These human teeth and plenty more have been found across Jamestown Island in non-burial contexts like pits and trash middens. They all display dental caries, the term bioarchaeologists use for cavities. Caries form when acid from dental plaque and bacteria feeding on trapped food particles eat away at the outer layer of tooth enamel, eventually reaching the dentin layer and even the pulp chamber inside the tooth. Severe caries can lead to abscesses and infection, which are painful and potentially dangerous if the infection travels farther throughout the body. Poor dental hygiene leads to a buildup of debris that forms a perfect environment for these processes, as modern dentists are constantly warning!
Certain foods are much more likely to contribute to dental caries than others. Sugar is a well-known culprit, but all kinds of carbohydrates including wheat bread, corn, and fruit are more cariogenic than protein heavy foods like meat. The prevalence and severity of caries observed in an individual or a population can help bioarchaeologists make inferences about diet and the relative importance of carbohydrates and protein.

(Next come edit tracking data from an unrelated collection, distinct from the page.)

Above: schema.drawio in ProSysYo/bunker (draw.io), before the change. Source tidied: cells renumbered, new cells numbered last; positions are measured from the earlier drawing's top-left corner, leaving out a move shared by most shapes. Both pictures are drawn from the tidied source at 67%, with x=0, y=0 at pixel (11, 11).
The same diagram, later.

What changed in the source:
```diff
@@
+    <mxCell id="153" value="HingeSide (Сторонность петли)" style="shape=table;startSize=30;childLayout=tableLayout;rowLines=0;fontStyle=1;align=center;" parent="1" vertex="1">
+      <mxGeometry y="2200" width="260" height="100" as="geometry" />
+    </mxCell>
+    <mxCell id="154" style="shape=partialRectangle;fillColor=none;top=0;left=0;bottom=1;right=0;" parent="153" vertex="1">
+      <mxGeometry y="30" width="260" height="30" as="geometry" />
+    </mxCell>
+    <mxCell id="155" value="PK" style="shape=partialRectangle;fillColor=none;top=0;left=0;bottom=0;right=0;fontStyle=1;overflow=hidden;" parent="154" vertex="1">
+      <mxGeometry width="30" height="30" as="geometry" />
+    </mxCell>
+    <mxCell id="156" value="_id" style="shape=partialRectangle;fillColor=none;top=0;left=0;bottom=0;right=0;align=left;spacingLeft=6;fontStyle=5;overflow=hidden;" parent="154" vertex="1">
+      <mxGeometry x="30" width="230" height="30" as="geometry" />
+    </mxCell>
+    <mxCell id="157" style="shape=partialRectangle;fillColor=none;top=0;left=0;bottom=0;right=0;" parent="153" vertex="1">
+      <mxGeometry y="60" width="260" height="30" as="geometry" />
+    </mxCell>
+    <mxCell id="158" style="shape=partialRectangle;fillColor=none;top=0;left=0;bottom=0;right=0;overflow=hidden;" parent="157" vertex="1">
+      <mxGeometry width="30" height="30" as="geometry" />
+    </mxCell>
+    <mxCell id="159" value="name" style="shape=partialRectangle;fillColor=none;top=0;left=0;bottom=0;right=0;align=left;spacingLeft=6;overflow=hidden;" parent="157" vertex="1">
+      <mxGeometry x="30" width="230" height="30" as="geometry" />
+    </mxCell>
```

While these isolated teeth are hard to include in a statistical assessment of caries in the Jamestown population, they do provide some contextual information about the treatment of dental ailments. These loose teeth were found in a variety of non-burial contexts including trash deposits, indicating that they were discarded after they fell out. Plyers intended for tooth extraction have been excavated at Jamestown, although just one of these particular teeth shows direct evidence of having been extracted with iron implements which often damaged or broke the teeth as they were removed.